    Im not suggesting it is the case here, in fact probably unlikely, but Ive just learnt that Corn Gromwell (Lithospermum arvense - Buglossoides arvensis) is now being touted as a crop in the UK for refined omega-3 oil.
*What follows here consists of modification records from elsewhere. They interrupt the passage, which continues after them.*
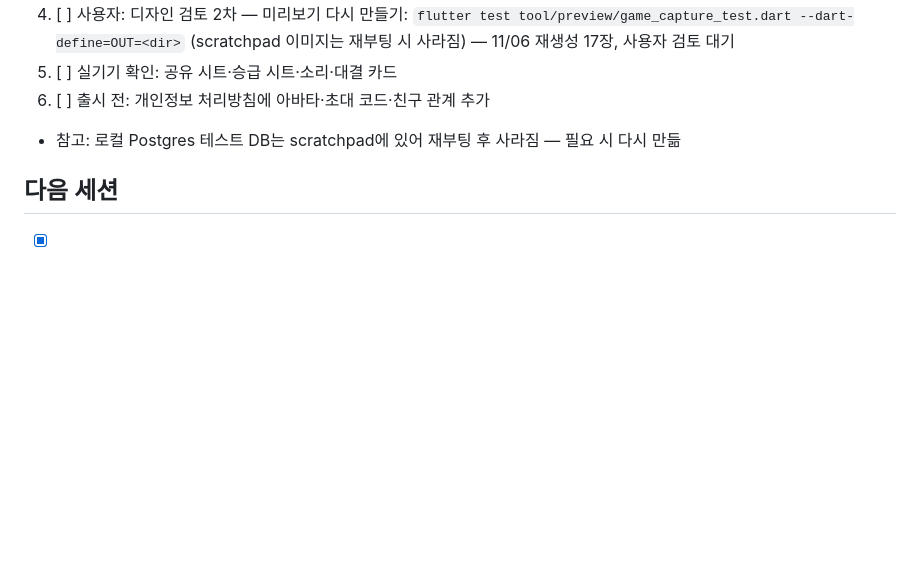
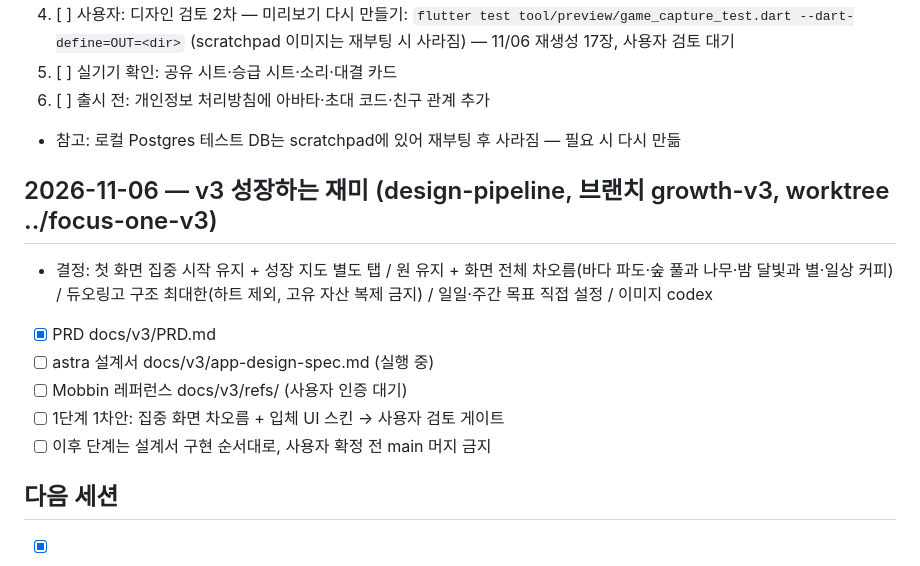
Before and after one commit to mingwonkim/focus-one, a Markdown page: todo.md, the part around the change. Drawn GitHub-style; blank space fills up the shorter version.

```diff
--- a/todo.md
+++ b/todo.md
@@ -113,6 +113,14 @@
 6. [ ] 출시 전: 개인정보 처리방침에 아바타·초대 코드·친구 관계 추가
 - 참고: 로컬 Postgres 테스트 DB는 scratchpad에 있어 재부팅 후 사라짐 — 필요 시 다시 만듦
 
+## 2026-11-06 — v3 성장하는 재미 (design-pipeline, 브랜치 growth-v3, worktree ../focus-one-v3)
+- 결정: 첫 화면 집중 시작 유지 + 성장 지도 별도 탭 / 원 유지 + 화면 전체 차오름(바다 파도·숲 풀과 나무·밤 달빛과 별·일상 커피) / 듀오링고 구조 최대한(하트 제외, 고유 자산 복제 금지) / 일일·주간 목표 직접 설정 / 이미지 codex
+- [x] PRD docs/v3/PRD.md
+- [ ] astra 설계서 docs/v3/app-design-spec.md (실행 중)
+- [ ] Mobbin 레퍼런스 docs/v3/refs/ (사용자 인증 대기)
+- [ ] 1단계 1차안: 집중 화면 차오름 + 입체 UI 스킨 → 사용자 검토 게이트
+- [ ] 이후 단계는 설계서 구현 순서대로, 사용자 확정 전 main 머지 금지
+
 ## 다음 세션
 - [x] GitHub Actions 빌드 통과 확인 — 실패는 10/07 미사용 import 1회(다음 커밋에서 해결), 이후 main 4회 연속 성공
 - [x] GitHub Actions에서 아이콘 단계(Windows bash·.deb Icon) 통과 확인 — 66f0fb8 성공
```
Also changed, not shown: docs/v3/PRD.md (added, +57 -0 lines).
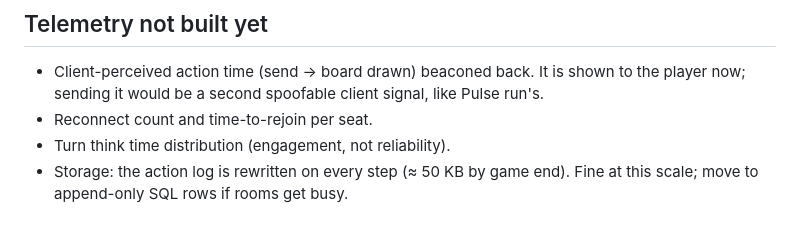
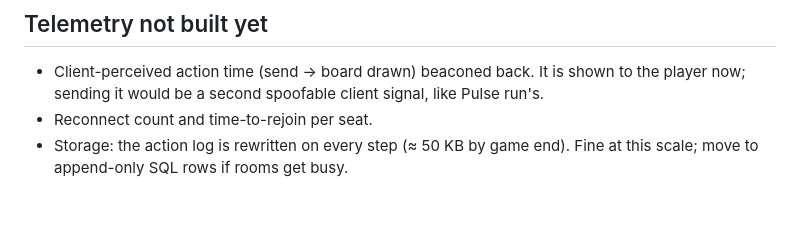
Before and after one commit to vikiscoding/vikrant-personal-website, a Markdown page: docs/ludo-telemetry.md, the part around the change. Rendered like a GitHub page.

Commit message:
Docs: think time is now built (ludo_turn)
Co-Authored-By: Claude Opus 5.5 <noreply@anthropic.com>

```diff
--- a/docs/ludo-telemetry.md
+++ b/docs/ludo-telemetry.md
@@ -55,5 +55,4 @@ The die is a button (or press Space): it tumbles from the click until the server
 
 - Client-perceived action time (send → board drawn) beaconed back. It is shown to the player now; sending it would be a second spoofable client signal, like Pulse run's.
 - Reconnect count and time-to-rejoin per seat.
-- Turn think time distribution (engagement, not reliability).
 - Storage: the action log is rewritten on every step (≈ 50 KB by game end). Fine at this scale; move to append-only SQL rows if rooms get busy.
```
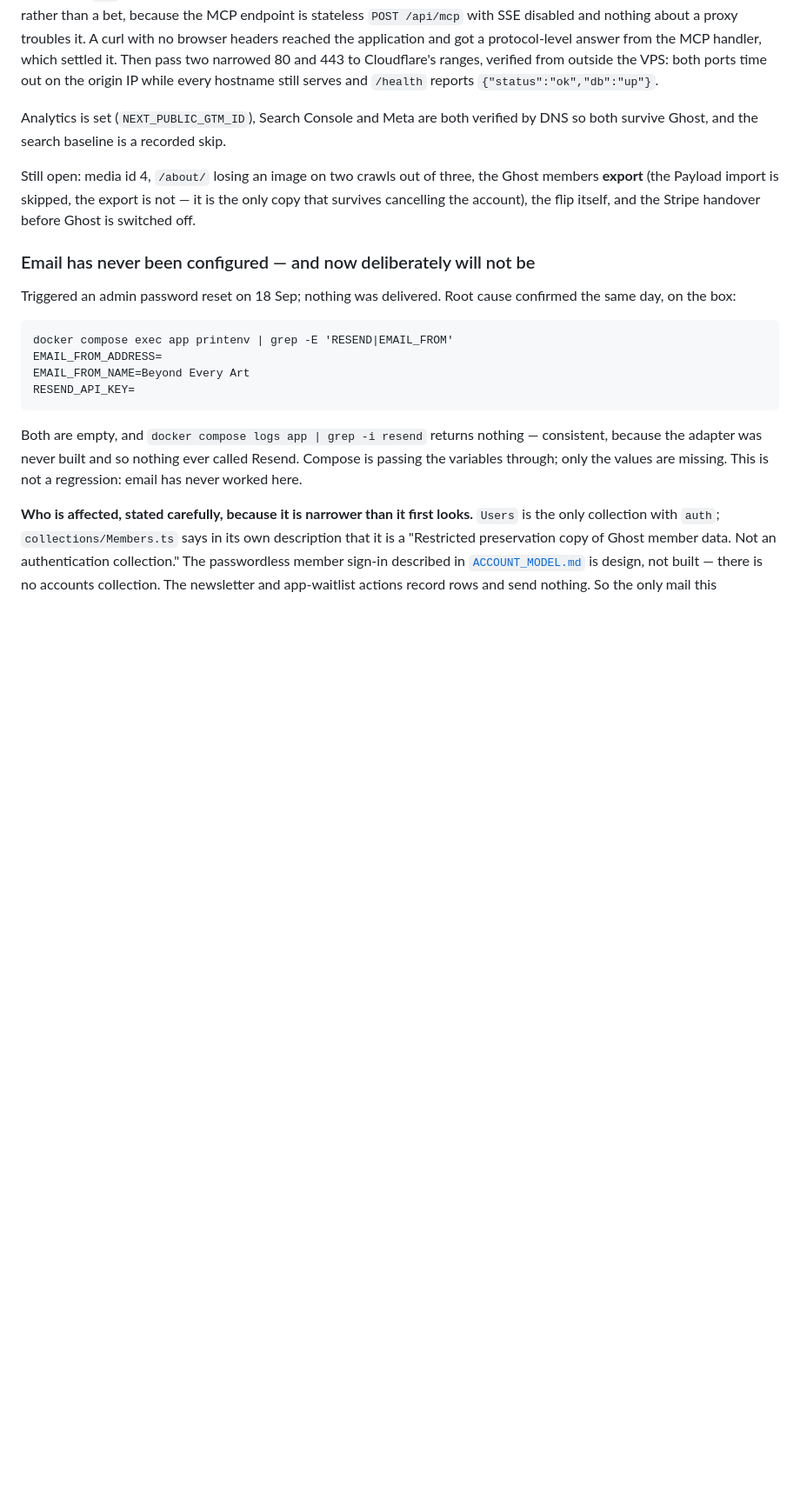
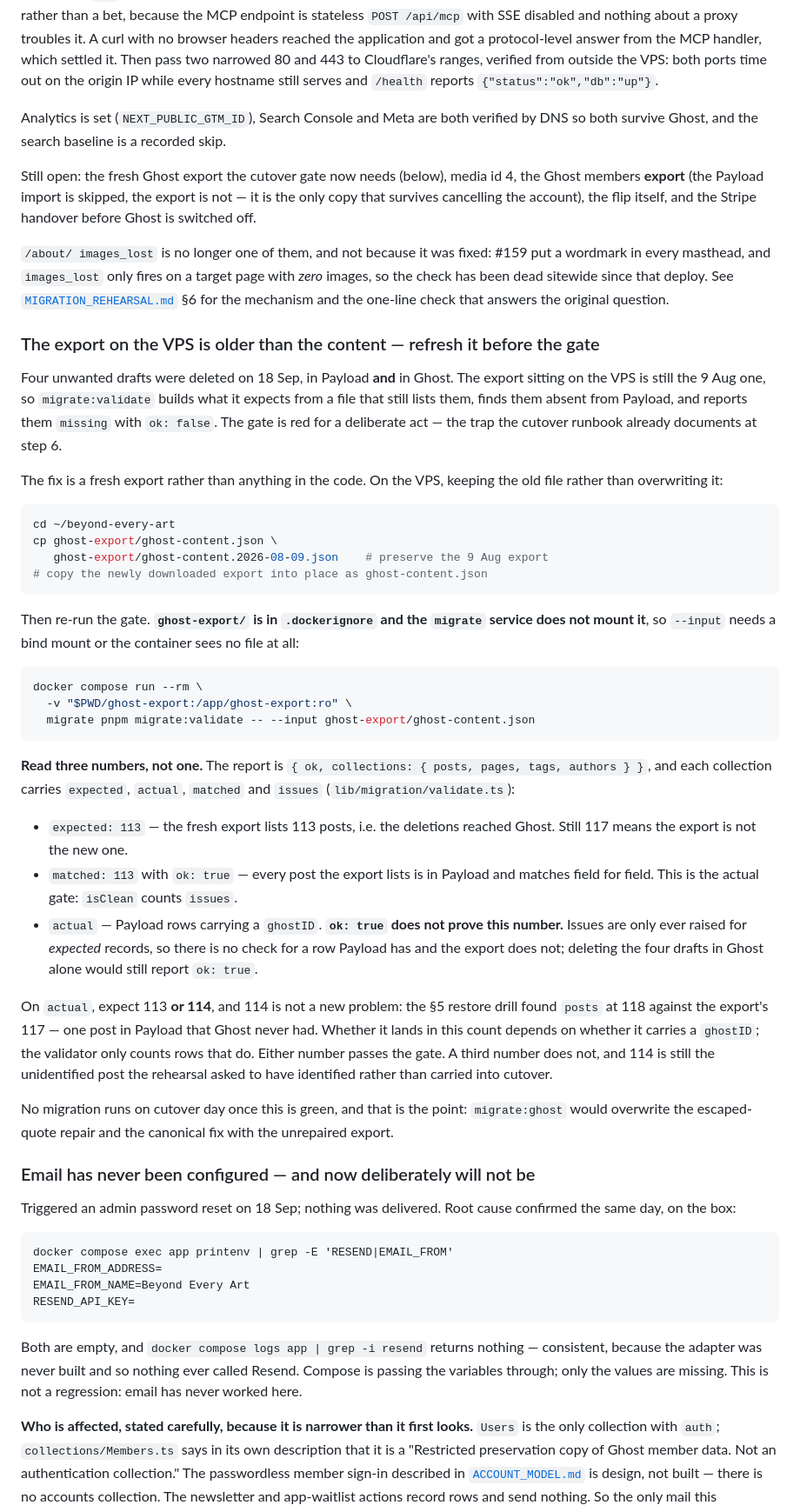
Before and after one commit to tiualvin/beyond-every-art, a Markdown page: docs/DEPLOYMENT_STATUS.md, the part around the change. Shown at 87% size. GitHub-like rendering; blank space fills up the shorter version.

Commit message:
Explain the /about/ images_lost disappearance, and refresh the export gate
Two notes for the cutover, both about a check reading as clean when it is not.

`/about/ images_lost` appeared on two crawls out of three and was recorded as
unexplained. It is explained, and the third run is the misleading one.
`images_lost` fires only on a target page with zero images
(`lib/migration-verification/compare.ts`); nothing compares counts. #159 merged
at 09:34 UTC on 18 Sep and put a `priority` wordmark in every masthead, so from
that deploy `target.images.length` is at least one sitewide and the check can
never fire again — on `/about/` or anywhere. The warning was masked, not fixed,
and the original question is still open. Records the one-line check that answers
it directly, and notes that the comparator wants a count-based check after the
flip.

The export on the VPS is still the 9 Aug one, so the four drafts deleted on
18 Sep in both Payload and Ghost come back as `missing` and fail the gate.
Records the refresh, preserving the old file, and the bind mount `--input`
needs because `ghost-export/` is in `.dockerignore` and the `migrate` service
does not mount it.

Also records how to read the report: `ok` counts issues only, and issues are
raised only for expected records — so `ok: true` says nothing about rows Payload
has and the export does not. `actual` of 113 or 114 both pass, 114 being the
unidentified post the §5 restore drill found.

Co-Authored-By: Claude Opus 5 <noreply@anthropic.com>
Claude-Session: https://claude.ai/code/session_01B26EXZF4bGfGn7QLHYdjo1

````diff
--- a/docs/DEPLOYMENT_STATUS.md
+++ b/docs/DEPLOYMENT_STATUS.md
@@ -43,10 +43,69 @@ Analytics is set (`NEXT_PUBLIC_GTM_ID`), Search Console and Meta are both
 verified by DNS so both survive Ghost, and the search baseline is a recorded
 skip.
 
-Still open: media id 4, `/about/` losing an image on two crawls out of three,
-the Ghost members **export** (the Payload import is skipped, the export is
+Still open: the fresh Ghost export the cutover gate now needs (below), media
+id 4, the Ghost members **export** (the Payload import is skipped, the export is
 not — it is the only copy that survives cancelling the account), the flip
 itself, and the Stripe handover before Ghost is switched off.
+
+`/about/ images_lost` is no longer one of them, and not because it was fixed:
+#159 put a wordmark in every masthead, and `images_lost` only fires on a target
+page with _zero_ images, so the check has been dead sitewide since that deploy.
+See [`MIGRATION_REHEARSAL.md`](MIGRATION_REHEARSAL.md) §6 for the mechanism and
+the one-line check that answers the original question.
+
+### The export on the VPS is older than the content — refresh it before the gate
+
+Four unwanted drafts were deleted on 18 Sep, in Payload **and** in Ghost. The
+export sitting on the VPS is still the 9 Aug one, so `migrate:validate` builds
+what it expects from a file that still lists them, finds them absent from
+Payload, and reports them `missing` with `ok: false`. The gate is red for a
+deliberate act — the trap the cutover runbook already documents at step 6.
+
+The fix is a fresh export rather than anything in the code. On the VPS, keeping
+the old file rather than overwriting it:
+
+```bash
+cd ~/beyond-every-art
+cp ghost-export/ghost-content.json \
+   ghost-export/ghost-content.2026-08-09.json    # preserve the 9 Aug export
+# copy the newly downloaded export into place as ghost-content.json
+```
+
+Then re-run the gate. **`ghost-export/` is in `.dockerignore` and the `migrate`
+service does not mount it**, so `--input` needs a bind mount or the container
+sees no file at all:
+
+```bash
+docker compose run --rm \
+  -v "$PWD/ghost-export:/app/ghost-export:ro" \
+  migrate pnpm migrate:validate -- --input ghost-export/ghost-content.json
+```
+
+**Read three numbers, not one.** The report is
+`{ ok, collections: { posts, pages, tags, authors } }`, and each collection
+carries `expected`, `actual`, `matched` and `issues`
+(`lib/migration/validate.ts`):
+
+- `expected: 113` — the fresh export lists 113 posts, i.e. the deletions reached
+  Ghost. Still 117 means the export is not the new one.
+- `matched: 113` with `ok: true` — every post the export lists is in Payload and
+  matches field for field. This is the actual gate: `isClean` counts `issues`.
+- `actual` — Payload rows carrying a `ghostID`. **`ok: true` does not prove this
+  number.** Issues are only ever raised for _expected_ records, so there is no
+  check for a row Payload has and the export does not; deleting the four drafts
+  in Ghost alone would still report `ok: true`.
+
+On `actual`, expect 113 **or 114**, and 114 is not a new problem: the §5 restore
+drill found `posts` at 118 against the export's 117 — one post in Payload that
+Ghost never had. Whether it lands in this count depends on whether it carries a
+`ghostID`; the validator only counts rows that do. Either number passes the
+gate. A third number does not, and 114 is still the unidentified post the
+rehearsal asked to have identified rather than carried into cutover.
+
+No migration runs on cutover day once this is green, and that is the point:
+`migrate:ghost` would overwrite the escaped-quote repair and the canonical fix
+with the unrepaired export.
 
 ### Email has never been configured — and now deliberately will not be
 
````
Also changed, not shown: docs/MIGRATION_REHEARSAL.md (+34 -4 lines).
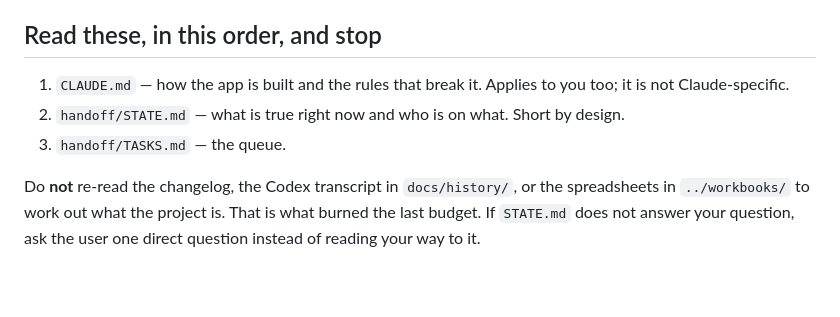
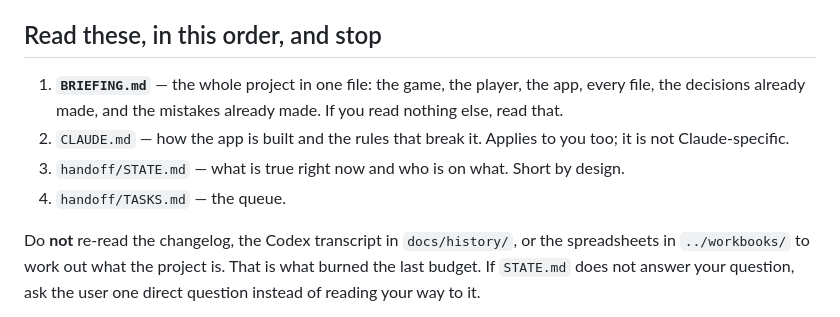
Before and after one commit to alikdash1/Farmrpgcalculator, a Markdown page: AGENTS.md, the part around the change. Drawn GitHub-style; blank space fills up the shorter version.

```diff
--- a/AGENTS.md
+++ b/AGENTS.md
@@ -6,11 +6,14 @@ Everything below exists to stop that.
 
 ## Read these, in this order, and stop
 
-1. `CLAUDE.md` — how the app is built and the rules that break it. Applies to
+1. **`BRIEFING.md`** — the whole project in one file: the game, the player, the
+   app, every file, the decisions already made, and the mistakes already made.
+   If you read nothing else, read that.
+2. `CLAUDE.md` — how the app is built and the rules that break it. Applies to
    you too; it is not Claude-specific.
-2. `handoff/STATE.md` — what is true right now and who is on what. Short by
+3. `handoff/STATE.md` — what is true right now and who is on what. Short by
    design.
-3. `handoff/TASKS.md` — the queue.
+4. `handoff/TASKS.md` — the queue.
 
 Do **not** re-read the changelog, the Codex transcript in `docs/history/`, or
 the spreadsheets in `../workbooks/` to work out what the project is. That is
```
Also changed, not shown: BRIEFING.md (added, +340 -0 lines), CLAUDE.md (+2 -0 lines).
See for example: http://www.niab.com/pages/id/319/Corn_Gromwell

    In the near future, the opportunity to understand the archaeophyte UK population my become very clouded!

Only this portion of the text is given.